Bank of Mum & Dad being tapped up by ‘second steppers’

Squeeze on savings

16% of ‘second steppers’ – homeowners looking to sell their first home and move up the property ladder – are considering turning to the ‘bank of mum and dad’ to fill the gap between the value of their first home and the cost of the house they would ideally move to, according to the latest research from Lloyds TSB.

A recent Lloyds TSB report found that 62% of second steppers have wanted to climb up the ladder in the past 12 months but have been unable to do so as they face an increasing number of challenges. However, the latest research indicates that one of the main challenges is a shortfall or lack of a deposit, with 52% of all those questioned agreeing that not having enough saved to cover the deposit is preventing them from taking the second step on the property ladder.

The majority of second steppers will be hoping to use savings (61%) or equity in their current property (67%) to fund the move to their second property. However, 16% are also considering going back to their family to ask for financial support.

The research revealed that 44% of first-time buyers received help from someone for the deposit on their first property.

Almost 90% of first-time buyers are asking for support in Scotland and a eight out of ten of first-time buyers in London have been looking for financial help.

The average loan size first-time buyers received from family or friends the first time around reached almost £13,000 and many are looking for a similar amount again to help them move up the ladder (£12,746).

The additional capital needed by second steppers to trade up currently stands at an average of £41,000; an almost 200% (194%) increase on the £14,000 that was required 10 years ago.

Two thirds of current first-time buyers are currently living in flats (43%) or terraced houses (25%); with an average value of a flat at £148,502. Meanwhile, over half hope their next move will be to a three bedroom house. The average price for a semi-detached house currently stands at £189,312. This means that those looking to make this move face a 27% premium just to trade up, before adding on the cost of moving or the fact that there may be an equity shortfall in their current property. Since 2001, the average cost associated with moving home for someone who already owns a home rose by 69% (£3,632) from £5,290 in 2001 to £8,922 in 20111.

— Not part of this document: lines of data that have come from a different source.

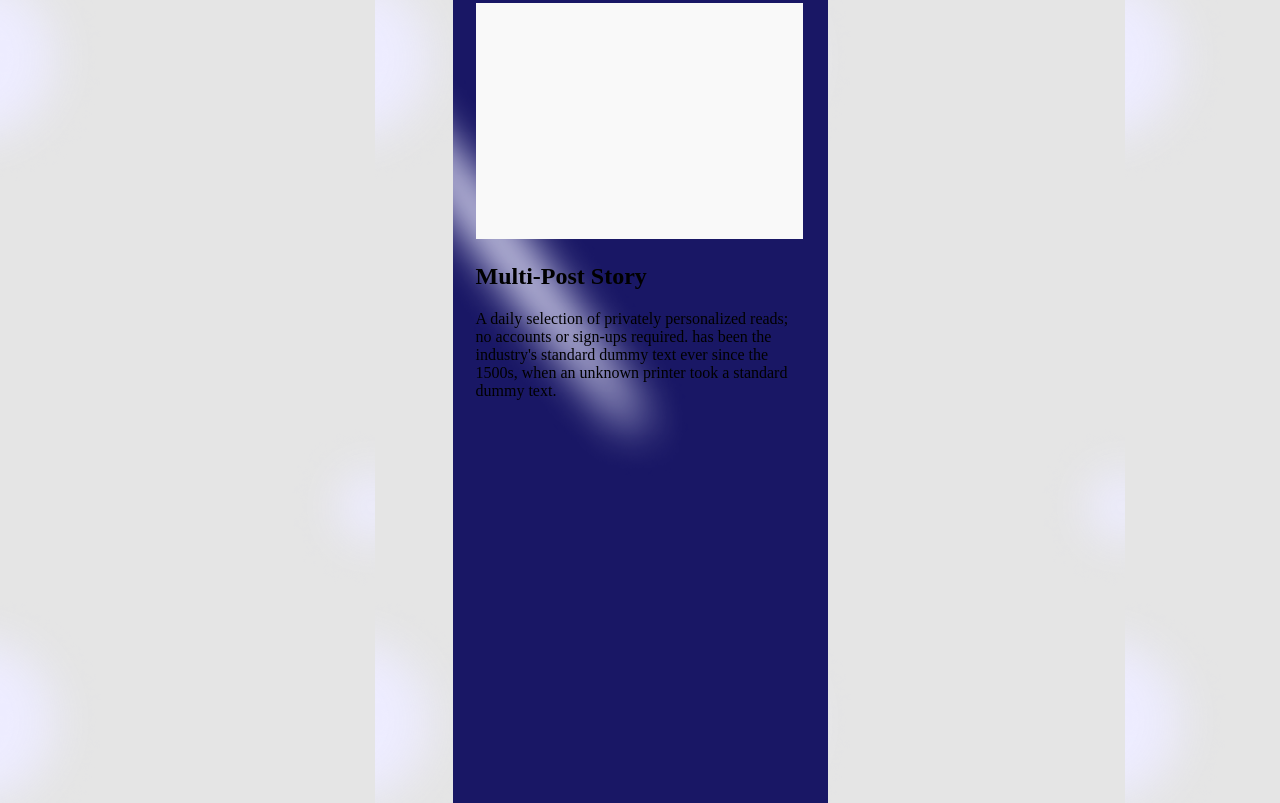
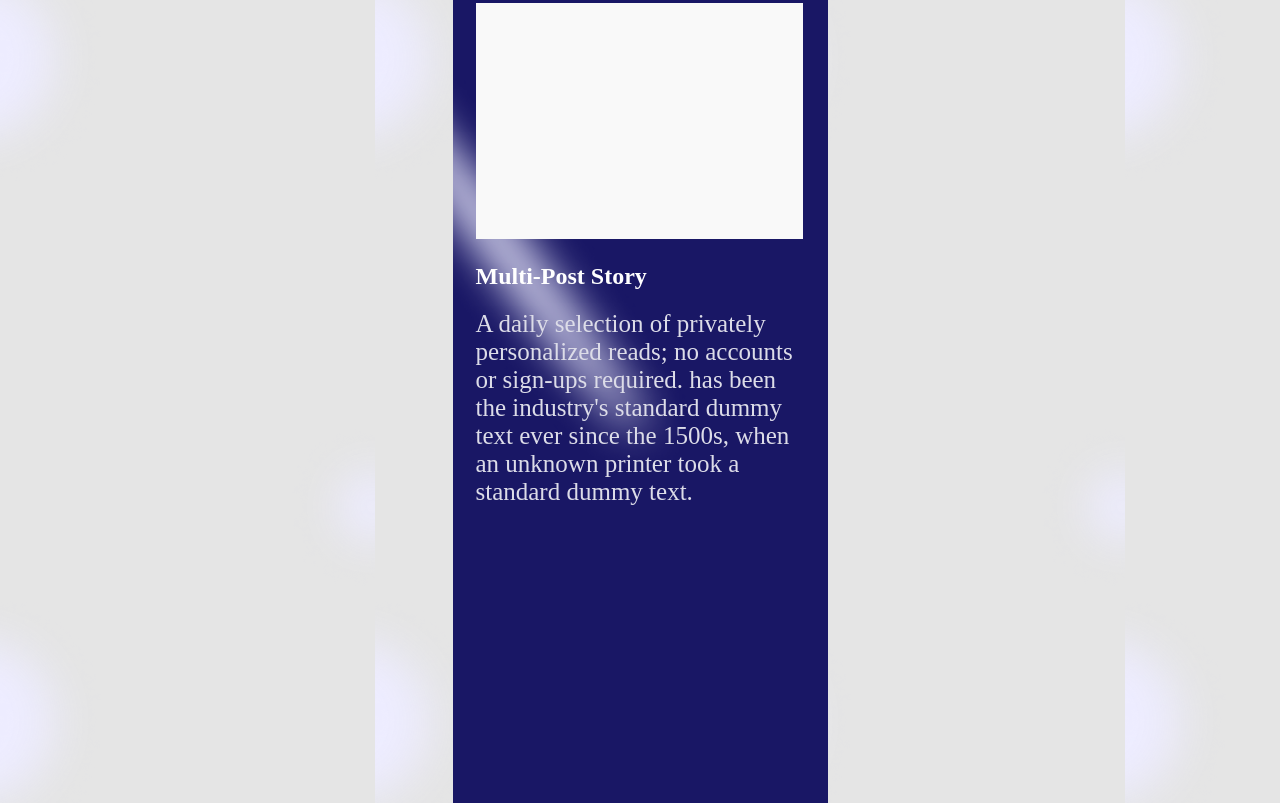
Before and after one commit to somarib/Portfolio, a website: page index.html in a window 1280 px wide. Shown: the part 1398-2201 px from the top of the page. Drawn offline with Linux system fonts and the light colour scheme.

Commit message:
Added css to change color and font size of Multi-Post for the lower grid

```diff
--- a/stylesheet.css
+++ b/stylesheet.css
@@ -205,3 +205,13 @@ a {
   margin-left: 23px;
   margin-bottom: 40px;
 }
+
+.grid-item {
+  color: white;
+  align-items: center;
+ }
+
+ .holdtext {
+   color: #dcdce8;
+   font-size: 25px;
+ }
```
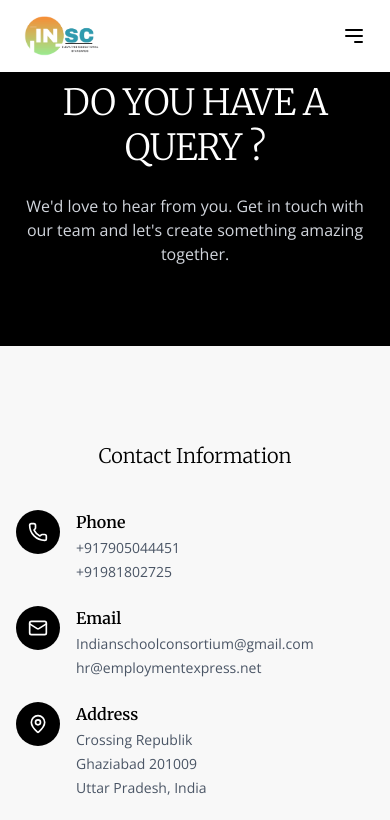
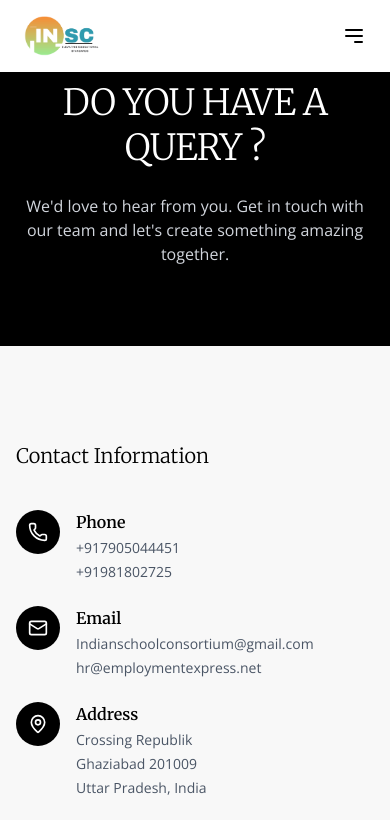
Before and after one commit to deepakshah23/INSC-WEBSITE, a React (Vite) app: page /contact in a window 390 px wide. Shown: the top 820 px of the page. Built offline with nearby package versions, Linux system fonts and the light colour scheme.

Commit message:
fixed responsivness of contact page

```diff
--- a/src/components/contact/contact-info.jsx
+++ b/src/components/contact/contact-info.jsx
@@ -64,7 +64,7 @@ export default function ContactInfo() {
       transition={{ duration: 0.6 }}
       className="max-w-3xl mx-auto  sm:px-1 md:px-10 py-8 space-y-10"
     >
-      <h2 className="text-xl sm:text-2xl md:text-3xl font-light text-center">
+      <h2 className="text-xl sm:text-2xl md:text-3xl font-light text-start">
         Contact Information
       </h2>
 
```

In percentage terms, second steppers in the south east face the biggest premium to trade up at 52%, and will need almost £85,000 to trade up from the typical first property to their second home. Londoners will need to find £97,916 to fund the same gap, although the premium across the capital is only 27%. Second Steppers in Wales need the lowest deposit with the cost of trading up at just over £6,000.

“We already know that second steppers face a number of tough challenges, and in many ways have been the hardest hit by the subdued housing market, so it is unsurprising that they are struggling to fund the gap needed to trade up to their preferred second home,” said Stephen Noakes, mortgage director, Lloyds TSB.

“Parents have long been helping to fund their children’s first home, but many are now having to provide further support as they move up the ladder. This indicates that these customers still need attention and support.

“To achieve a sustainable housing market we need to see movement throughout the market. If second steppers get stuck on the first rung, movement at the bottom half of the ladder comes to a standstill.”